Thursday, 6 April 2017

Thought 506: The Problem of Taxation - Importance of Morality

As a benefits claimant I am acutely aware that my current livelihood depends on taxation. 

Yet I recognise that taxation, achieved under duress, i.e. the threat of punishment, is not voluntary and, being effectively coercive, is a violation of Natural Law. 

While right-wing minded people have a huge gripe with taxation, and understandably so, left-leaning individuals often think that, to an extent, you get something in return through public services and the security provided by the Welfare state. 

One of the socialist tenets is that we are stronger as a collective - the 'will' of which is mediated it through democratically elected 'representatives' - than as atomised individuals seeking to fend for ourselves and that there is morality in taking care of the vulnerable and those generally unable to be economically active. 

In other words there is a greater interest at stake than that of individual wants. 

Yet, in reality, public services that run on taxed money are not used to the same extent by everyone and some indeed may be financially contributing to them without benefiting from them or even whilst possibly disagreeing with their very existence, as I do schools, the police and the military.

In addition public services are centrally enforced creating what are in effect monopolies that are free of the laws of supply and demand and, so it is claimed, the need to perform adequately since guaranteed an existence. 

It is rather like being regularly forced to hire a particular computer technician to fix your laptop's problems when you have
  1. no need for such a technician, your laptop being in good repair or
  2. you feel that the technician is doing a bad job and/or charging too much but there being no alternative, i.e. competition, you are stuck with his mediocre/overpriced service.
Socialists would argue that there are some key areas, such as healthcare, that are so vital that it would not be wise to leave them to the private sector, partly for concerns of affordability and accessibility, but also because competition in such areas would be ill-advised due to the need for such services to be large scale. 

They will point to the inequities and inefficiencies of the American private insurance healthcare system to support their argument. 

The alternative appears to be increasingly allowing private corporations take a hold of things whilst in practice still benefiting from public money and still largely monopolistic since having to make a profit.

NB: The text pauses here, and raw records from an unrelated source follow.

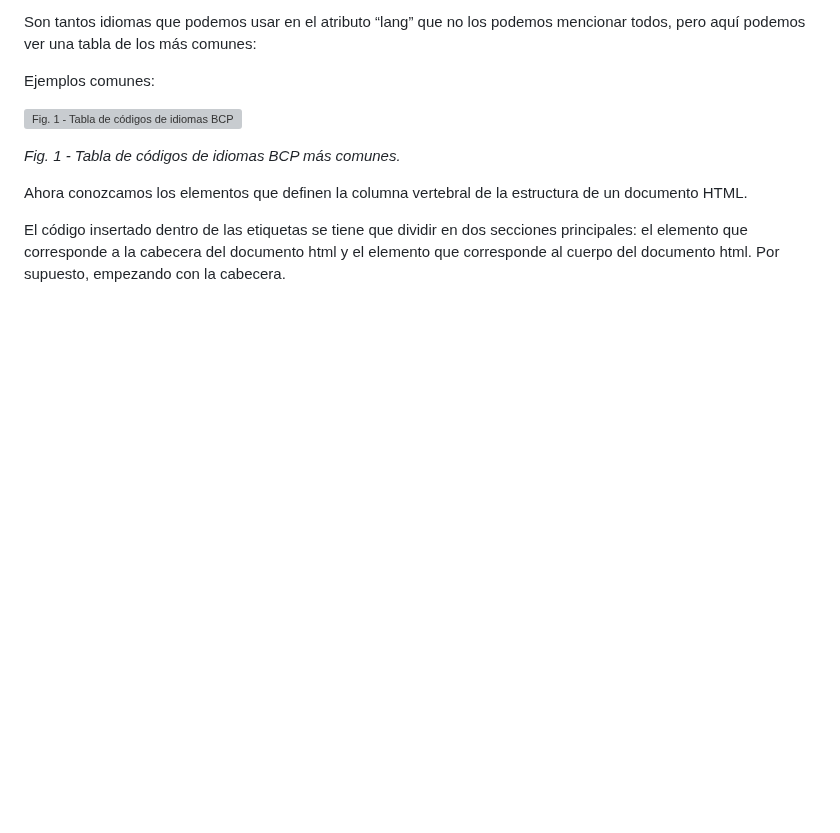
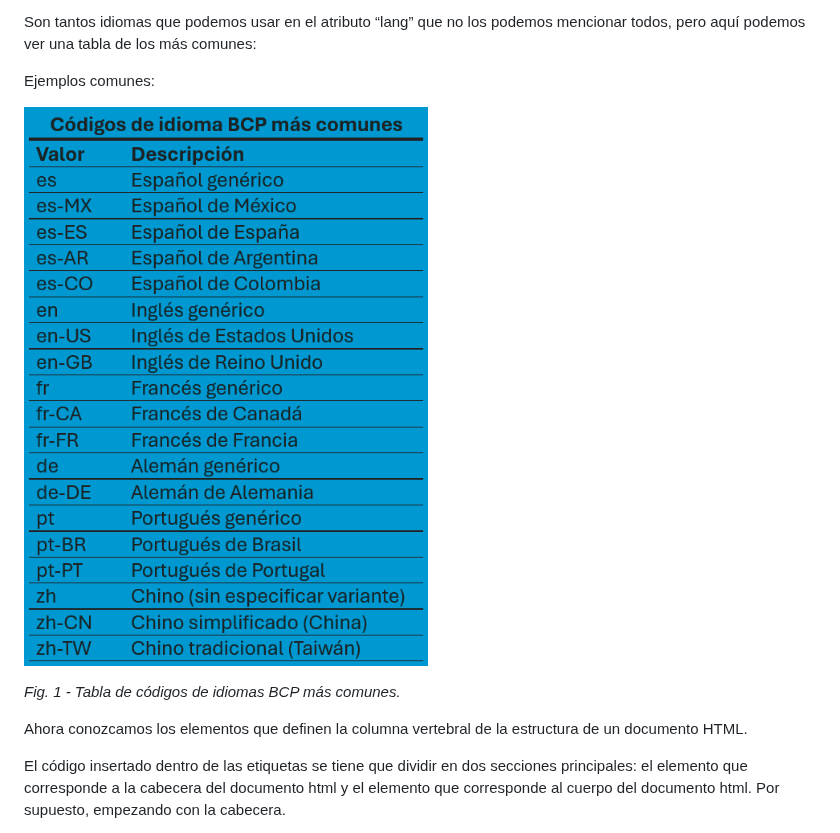
Before and after one commit to IngDanielSanchezSierra/Curso-de-HTML5-CSS3-y-JavaScript, a Markdown page: 006 - HTML5: Estructura básica/README.md, the part around the change. Rendered like a GitHub page; blank space fills up the shorter version; grey boxes are pictures that could not be loaded.

```diff
--- a/006 - HTML5: Estructura básica/README.md
+++ b/006 - HTML5: Estructura básica/README.md
@@ -57,7 +57,7 @@ Son tantos idiomas que podemos usar en el atributo “lang” que no los podemos
 
 Ejemplos comunes:
 
-![Fig. 1 - Tabla de códigos de idiomas BCP más comunes](media/Fig.%201%20-%20Ejemplo%20de%20una%20página%20web%20en%20HTML.png)
+![Fig. 1 - Tabla de códigos de idiomas BCP más comunes](media/Fig.%201%20-%20Tabla%20de%20códigos%20de%20idiomas%20BCP%20más%20comunes.png)
 
 *Fig. 1 - Tabla de códigos de idiomas BCP más comunes.*
 
```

While private corporations might be more accountable than state monopolies through the power of the purse, this would not be the case if they act as State-approved monopolies or cartels that avoid the economic laws of competition. 

In addition, when handed over to private hands with a profit motive and a need to make gains for shareholders, concerns of accessibility and redistribution will fall by the way side, only those who can afford it being able to access these privately-run services.

And in turn, there is no guarantee that the profit motive translates into a better service - rather it might lead the company providing the service to cut costs at every corner, underpay staff, provide shoddy training, limit investment and so forth. 

Should the private corporation fail to make a profit from the service and even lose money then the service will be shut down completely so that whatever benefit the service they provided had for people, it will come to an end. 

This is indeed what capitalism entails since it is nothing more than
"a system of economics in which production is based on profit for those who control the capital." (Carroll Quigley) 
In other words, the common good or the welfare of customers is not, despite what corporations claim, their priority but rather the profit to be made from them buying their service or product, even and especially when there is a lack of practicable alternatives due to the formation of private cartels and monopolies. 

Right-wingers will argue that it is up to individuals to decide for themselves what they spend their money on and that each individual is best judge of what is best for him, not politicians chasing after the common good. 

It remains that we are now in a situation where public, taxed money is being used precisely to dismantle public services and provide corporate welfare, transferring wealth from public to private hands and from the bottom to the top, as was so evidently the case with the 2008 bank bail outs that should have been allowed to fail under strict capitalism. 

This shows that the great problem with taxation is that there is no direct oversight on how tax money is used, whether by the Right or the Left, since this is decided by people in power, and that the farces that are elections cannot be regarded as binding decisions on 'elected' officials to use the money in certain ways. 

As ever with these right-wing, left-wing disagreements, is that they lose sight of what ultimately decides the good or bad outcome of any economic or political system: its level of morality. 

If capitalism truly played by free-market rules without State support and gave up on the desire to kill all competition and if socialist ideals were achieved through voluntary rather than coercive means then this would indeed benefit the common good.  

In other words, as I've written before, the value of any system of power organisation is determined by its level of morality. 

However, it could be argued that power itself is the problem since, in its political usage, power as a concept means nothing less than the ability to make others do what they would not otherwise do, i.e. coerce them. 

And we all know that power corrupts and those who are vested with it rarely do so without harming others. 

All the same, if we were evolved enough as a species to give up on will-to-power and act morally enough for a stateless, anarchic society to work then it might well be the case that we would be evolved enough for systems such as capitalism and socialism to be less problematic than they are now since people in power would not be tempted to abuse it with immediate beneficial consequence for those living under them.